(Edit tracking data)
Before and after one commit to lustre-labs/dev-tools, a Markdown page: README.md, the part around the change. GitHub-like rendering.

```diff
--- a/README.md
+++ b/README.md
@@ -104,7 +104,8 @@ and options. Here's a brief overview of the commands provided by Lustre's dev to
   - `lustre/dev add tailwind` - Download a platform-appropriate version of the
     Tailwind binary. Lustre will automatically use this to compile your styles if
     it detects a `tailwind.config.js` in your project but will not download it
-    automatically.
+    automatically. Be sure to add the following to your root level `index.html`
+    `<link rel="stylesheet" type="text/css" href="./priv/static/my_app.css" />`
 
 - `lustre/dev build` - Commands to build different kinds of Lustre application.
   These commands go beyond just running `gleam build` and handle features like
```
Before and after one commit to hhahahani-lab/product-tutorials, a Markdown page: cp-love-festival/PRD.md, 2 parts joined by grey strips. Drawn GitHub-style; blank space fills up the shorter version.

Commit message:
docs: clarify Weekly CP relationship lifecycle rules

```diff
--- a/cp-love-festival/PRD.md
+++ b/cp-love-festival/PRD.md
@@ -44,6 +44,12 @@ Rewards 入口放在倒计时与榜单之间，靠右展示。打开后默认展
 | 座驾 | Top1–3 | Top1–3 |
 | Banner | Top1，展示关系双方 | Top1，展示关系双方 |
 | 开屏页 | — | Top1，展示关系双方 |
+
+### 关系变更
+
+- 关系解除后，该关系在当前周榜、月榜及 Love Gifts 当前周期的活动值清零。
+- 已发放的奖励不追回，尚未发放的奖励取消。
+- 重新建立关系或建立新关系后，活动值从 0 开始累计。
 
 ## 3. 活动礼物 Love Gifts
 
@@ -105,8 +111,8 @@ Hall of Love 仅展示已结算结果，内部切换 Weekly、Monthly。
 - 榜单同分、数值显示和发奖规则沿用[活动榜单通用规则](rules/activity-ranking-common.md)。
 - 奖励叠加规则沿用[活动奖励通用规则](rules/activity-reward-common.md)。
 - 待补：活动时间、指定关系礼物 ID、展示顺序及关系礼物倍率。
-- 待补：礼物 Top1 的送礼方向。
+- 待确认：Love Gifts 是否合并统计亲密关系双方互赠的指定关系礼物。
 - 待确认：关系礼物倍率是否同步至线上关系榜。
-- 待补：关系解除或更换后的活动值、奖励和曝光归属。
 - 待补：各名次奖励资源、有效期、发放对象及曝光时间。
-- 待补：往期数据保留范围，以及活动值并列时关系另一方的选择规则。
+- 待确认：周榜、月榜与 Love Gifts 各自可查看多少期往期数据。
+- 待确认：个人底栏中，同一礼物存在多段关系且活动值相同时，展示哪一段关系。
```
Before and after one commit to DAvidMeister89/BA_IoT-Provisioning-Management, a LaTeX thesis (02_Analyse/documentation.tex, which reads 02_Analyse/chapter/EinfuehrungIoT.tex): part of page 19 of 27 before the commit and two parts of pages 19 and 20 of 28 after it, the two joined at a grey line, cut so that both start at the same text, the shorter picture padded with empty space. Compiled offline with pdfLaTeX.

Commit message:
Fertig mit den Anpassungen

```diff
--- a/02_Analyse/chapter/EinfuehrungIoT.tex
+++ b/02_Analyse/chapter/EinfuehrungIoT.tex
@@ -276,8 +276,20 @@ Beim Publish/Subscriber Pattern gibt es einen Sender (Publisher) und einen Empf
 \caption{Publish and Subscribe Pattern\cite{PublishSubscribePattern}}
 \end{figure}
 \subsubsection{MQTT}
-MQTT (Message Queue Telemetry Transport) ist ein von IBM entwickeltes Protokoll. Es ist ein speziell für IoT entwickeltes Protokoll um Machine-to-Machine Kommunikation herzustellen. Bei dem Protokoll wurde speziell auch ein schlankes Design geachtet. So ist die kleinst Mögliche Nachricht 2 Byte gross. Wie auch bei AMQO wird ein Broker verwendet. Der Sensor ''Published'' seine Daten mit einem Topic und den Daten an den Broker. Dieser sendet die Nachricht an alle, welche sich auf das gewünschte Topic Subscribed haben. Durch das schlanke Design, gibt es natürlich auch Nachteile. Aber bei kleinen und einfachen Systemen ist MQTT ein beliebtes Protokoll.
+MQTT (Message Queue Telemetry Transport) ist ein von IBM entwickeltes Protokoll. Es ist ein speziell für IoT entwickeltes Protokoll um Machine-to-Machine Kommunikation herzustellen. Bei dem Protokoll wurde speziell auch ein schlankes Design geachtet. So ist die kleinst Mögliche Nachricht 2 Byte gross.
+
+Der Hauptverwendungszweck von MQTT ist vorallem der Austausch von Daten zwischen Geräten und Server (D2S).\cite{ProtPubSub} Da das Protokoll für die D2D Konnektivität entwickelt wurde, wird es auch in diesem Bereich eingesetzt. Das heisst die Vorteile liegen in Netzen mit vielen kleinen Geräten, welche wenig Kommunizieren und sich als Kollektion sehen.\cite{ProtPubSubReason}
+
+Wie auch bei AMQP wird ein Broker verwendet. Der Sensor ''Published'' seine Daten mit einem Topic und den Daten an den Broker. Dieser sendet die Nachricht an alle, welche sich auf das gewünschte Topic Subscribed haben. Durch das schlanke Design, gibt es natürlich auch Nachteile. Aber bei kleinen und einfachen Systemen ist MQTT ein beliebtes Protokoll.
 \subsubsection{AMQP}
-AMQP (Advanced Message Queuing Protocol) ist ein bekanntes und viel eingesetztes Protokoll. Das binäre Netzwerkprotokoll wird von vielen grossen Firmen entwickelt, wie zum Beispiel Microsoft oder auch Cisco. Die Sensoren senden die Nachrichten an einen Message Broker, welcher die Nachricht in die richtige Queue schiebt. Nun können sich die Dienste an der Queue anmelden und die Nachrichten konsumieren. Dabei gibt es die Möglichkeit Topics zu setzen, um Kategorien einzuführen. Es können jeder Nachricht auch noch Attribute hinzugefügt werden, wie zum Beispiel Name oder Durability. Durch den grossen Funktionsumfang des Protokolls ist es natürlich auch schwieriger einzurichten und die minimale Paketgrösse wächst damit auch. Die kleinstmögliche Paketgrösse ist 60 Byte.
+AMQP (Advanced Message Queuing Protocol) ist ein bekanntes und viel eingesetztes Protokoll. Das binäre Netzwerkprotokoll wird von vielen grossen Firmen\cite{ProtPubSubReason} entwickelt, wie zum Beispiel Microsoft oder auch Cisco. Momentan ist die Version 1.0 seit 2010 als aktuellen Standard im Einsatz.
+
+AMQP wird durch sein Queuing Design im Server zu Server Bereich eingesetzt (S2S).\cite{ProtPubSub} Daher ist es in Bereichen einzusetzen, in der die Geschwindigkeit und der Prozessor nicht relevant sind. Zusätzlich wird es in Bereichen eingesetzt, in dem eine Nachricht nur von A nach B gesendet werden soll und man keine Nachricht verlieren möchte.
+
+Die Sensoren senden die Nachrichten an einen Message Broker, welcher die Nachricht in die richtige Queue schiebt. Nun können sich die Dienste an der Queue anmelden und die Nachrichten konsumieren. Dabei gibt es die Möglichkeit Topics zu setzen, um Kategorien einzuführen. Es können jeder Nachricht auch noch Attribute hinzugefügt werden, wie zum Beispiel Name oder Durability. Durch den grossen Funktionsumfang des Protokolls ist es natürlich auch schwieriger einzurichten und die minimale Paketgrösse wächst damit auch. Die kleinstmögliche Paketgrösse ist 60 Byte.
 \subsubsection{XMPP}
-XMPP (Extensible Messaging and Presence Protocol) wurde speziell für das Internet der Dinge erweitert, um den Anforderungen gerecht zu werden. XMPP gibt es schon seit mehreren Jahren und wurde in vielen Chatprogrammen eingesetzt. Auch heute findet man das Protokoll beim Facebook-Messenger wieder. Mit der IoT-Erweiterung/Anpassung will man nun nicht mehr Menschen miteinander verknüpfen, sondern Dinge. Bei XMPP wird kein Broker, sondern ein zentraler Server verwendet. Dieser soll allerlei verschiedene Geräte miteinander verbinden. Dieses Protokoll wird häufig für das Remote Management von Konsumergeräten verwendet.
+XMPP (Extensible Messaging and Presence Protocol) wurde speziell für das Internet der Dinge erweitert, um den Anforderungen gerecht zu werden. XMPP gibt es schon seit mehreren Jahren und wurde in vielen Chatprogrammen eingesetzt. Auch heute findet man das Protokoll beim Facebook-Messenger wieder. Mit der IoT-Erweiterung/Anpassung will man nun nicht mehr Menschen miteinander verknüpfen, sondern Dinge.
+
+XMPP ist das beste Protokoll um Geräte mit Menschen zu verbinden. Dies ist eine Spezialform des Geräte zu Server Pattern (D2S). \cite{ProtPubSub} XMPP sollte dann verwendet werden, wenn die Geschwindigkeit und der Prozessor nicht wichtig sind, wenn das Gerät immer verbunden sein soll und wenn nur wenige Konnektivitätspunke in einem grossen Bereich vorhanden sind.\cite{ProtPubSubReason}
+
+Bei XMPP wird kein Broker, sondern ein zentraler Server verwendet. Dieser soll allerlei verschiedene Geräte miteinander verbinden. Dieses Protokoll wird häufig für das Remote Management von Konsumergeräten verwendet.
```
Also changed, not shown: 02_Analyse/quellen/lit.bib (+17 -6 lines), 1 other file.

Required action: Where a line above holds the word "Gifts", copy it.

Response area:
+- 关系解除后，该关系在当前周榜、月榜及 Love Gifts 当前周期的活动值清零。
 ## 3. 活动礼物 Love Gifts
+- 待确认：Love Gifts 是否合并统计亲密关系双方互赠的指定关系礼物。
+- 待确认：周榜、月榜与 Love Gifts 各自可查看多少期往期数据。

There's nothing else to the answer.